Say how many lines in the records hold the word "Николай", and give nothing but that number.

Recorded data
:::

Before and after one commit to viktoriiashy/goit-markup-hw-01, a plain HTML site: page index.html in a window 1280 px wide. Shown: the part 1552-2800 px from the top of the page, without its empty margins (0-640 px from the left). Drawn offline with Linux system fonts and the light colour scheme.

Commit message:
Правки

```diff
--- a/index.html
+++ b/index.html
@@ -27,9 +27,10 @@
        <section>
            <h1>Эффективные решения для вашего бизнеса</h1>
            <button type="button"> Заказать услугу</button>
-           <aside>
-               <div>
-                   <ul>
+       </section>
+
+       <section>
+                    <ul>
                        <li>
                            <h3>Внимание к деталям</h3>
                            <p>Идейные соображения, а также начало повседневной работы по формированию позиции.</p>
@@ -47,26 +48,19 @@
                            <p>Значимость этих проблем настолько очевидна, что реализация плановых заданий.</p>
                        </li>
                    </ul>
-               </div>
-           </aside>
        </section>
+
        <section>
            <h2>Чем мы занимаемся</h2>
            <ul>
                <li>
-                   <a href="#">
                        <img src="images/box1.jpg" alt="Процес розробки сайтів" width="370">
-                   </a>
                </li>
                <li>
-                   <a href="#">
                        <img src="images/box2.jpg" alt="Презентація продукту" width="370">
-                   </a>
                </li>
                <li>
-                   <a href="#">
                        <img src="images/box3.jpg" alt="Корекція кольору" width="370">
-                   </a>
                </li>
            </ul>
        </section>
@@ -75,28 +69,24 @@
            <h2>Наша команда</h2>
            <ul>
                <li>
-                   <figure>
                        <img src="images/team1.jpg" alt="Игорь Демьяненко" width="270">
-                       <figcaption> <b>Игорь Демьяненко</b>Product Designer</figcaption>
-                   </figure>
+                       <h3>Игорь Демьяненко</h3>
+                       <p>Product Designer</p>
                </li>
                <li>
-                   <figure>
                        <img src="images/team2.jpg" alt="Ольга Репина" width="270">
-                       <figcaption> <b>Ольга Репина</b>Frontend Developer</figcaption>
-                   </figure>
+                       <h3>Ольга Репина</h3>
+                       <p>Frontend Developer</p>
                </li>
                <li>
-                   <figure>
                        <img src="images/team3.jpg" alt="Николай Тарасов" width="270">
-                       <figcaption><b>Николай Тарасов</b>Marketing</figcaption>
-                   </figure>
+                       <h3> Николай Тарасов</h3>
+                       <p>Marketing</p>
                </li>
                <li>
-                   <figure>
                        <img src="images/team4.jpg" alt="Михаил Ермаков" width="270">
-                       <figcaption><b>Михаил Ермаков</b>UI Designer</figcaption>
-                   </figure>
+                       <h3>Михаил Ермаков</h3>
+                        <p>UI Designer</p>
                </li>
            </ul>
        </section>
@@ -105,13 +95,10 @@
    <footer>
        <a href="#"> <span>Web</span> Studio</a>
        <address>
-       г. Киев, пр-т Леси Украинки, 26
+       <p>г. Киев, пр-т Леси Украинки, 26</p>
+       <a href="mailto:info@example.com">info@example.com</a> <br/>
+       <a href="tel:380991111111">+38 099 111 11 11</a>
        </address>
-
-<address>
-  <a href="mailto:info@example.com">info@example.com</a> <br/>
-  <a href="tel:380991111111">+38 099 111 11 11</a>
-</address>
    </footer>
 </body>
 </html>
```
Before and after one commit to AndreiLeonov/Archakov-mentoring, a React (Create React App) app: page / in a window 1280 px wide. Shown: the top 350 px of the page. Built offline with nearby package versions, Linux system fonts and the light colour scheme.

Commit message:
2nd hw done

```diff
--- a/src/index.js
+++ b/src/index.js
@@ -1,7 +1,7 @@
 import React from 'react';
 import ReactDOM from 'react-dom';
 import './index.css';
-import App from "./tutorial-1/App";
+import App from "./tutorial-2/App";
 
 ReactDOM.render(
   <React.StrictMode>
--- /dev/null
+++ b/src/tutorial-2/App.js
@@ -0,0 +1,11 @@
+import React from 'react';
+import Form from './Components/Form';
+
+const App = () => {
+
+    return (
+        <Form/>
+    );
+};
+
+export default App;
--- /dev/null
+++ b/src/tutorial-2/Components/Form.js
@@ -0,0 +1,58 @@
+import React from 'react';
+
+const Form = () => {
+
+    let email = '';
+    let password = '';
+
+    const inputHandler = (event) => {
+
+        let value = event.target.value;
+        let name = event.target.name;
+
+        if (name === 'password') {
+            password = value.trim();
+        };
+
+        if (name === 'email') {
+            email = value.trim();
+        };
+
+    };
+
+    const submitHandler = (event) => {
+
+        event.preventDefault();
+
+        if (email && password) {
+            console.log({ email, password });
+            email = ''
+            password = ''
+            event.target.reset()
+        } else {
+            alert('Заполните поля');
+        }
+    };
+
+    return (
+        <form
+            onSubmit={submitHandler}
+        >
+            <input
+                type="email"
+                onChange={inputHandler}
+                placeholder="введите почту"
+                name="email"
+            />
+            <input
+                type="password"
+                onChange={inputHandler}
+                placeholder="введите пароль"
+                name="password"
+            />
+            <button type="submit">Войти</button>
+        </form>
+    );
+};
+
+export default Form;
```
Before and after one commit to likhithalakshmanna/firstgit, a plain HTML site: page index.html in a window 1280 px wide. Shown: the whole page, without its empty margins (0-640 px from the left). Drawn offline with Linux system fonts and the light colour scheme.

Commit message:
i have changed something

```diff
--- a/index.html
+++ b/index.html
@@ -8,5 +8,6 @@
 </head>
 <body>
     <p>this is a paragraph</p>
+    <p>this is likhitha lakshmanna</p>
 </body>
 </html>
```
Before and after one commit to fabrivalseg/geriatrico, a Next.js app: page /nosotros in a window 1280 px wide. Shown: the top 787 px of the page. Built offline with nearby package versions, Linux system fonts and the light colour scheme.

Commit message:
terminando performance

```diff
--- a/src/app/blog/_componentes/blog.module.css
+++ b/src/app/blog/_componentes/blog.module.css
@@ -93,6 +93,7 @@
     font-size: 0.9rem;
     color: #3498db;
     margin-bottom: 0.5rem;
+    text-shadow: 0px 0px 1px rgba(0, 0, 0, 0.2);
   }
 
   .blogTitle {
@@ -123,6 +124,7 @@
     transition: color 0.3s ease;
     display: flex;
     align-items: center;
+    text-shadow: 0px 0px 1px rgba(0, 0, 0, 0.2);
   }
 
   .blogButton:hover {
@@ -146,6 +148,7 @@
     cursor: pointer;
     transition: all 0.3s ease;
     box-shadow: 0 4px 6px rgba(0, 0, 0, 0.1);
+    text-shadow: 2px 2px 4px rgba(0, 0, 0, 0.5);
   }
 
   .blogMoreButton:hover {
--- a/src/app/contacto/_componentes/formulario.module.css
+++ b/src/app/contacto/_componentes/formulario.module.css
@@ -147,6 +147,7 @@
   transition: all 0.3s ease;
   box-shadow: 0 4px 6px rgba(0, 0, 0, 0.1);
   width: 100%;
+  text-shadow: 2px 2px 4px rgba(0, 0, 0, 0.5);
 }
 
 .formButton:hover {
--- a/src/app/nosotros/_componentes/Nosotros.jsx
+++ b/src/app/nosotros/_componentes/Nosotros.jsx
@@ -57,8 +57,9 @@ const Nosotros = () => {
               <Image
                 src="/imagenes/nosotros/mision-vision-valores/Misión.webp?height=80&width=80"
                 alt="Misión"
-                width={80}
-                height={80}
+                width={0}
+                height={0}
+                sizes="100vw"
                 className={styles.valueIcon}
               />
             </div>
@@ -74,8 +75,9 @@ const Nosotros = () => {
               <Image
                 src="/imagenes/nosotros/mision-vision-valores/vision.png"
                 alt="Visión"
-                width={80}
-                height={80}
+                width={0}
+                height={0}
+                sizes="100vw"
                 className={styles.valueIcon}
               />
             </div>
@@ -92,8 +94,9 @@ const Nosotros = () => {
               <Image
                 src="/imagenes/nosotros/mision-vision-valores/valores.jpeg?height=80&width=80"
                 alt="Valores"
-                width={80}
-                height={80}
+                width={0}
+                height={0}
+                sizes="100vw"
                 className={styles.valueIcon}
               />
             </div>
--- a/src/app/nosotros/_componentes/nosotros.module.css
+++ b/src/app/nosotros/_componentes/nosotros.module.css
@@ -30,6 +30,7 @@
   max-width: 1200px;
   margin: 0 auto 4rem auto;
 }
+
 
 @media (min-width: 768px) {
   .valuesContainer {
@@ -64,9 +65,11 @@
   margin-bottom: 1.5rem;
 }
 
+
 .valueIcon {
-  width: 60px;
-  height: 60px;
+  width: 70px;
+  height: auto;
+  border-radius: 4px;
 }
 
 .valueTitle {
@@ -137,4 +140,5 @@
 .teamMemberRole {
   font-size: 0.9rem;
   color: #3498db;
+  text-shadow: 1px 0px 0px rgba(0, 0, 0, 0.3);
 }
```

:::

» Task output:
3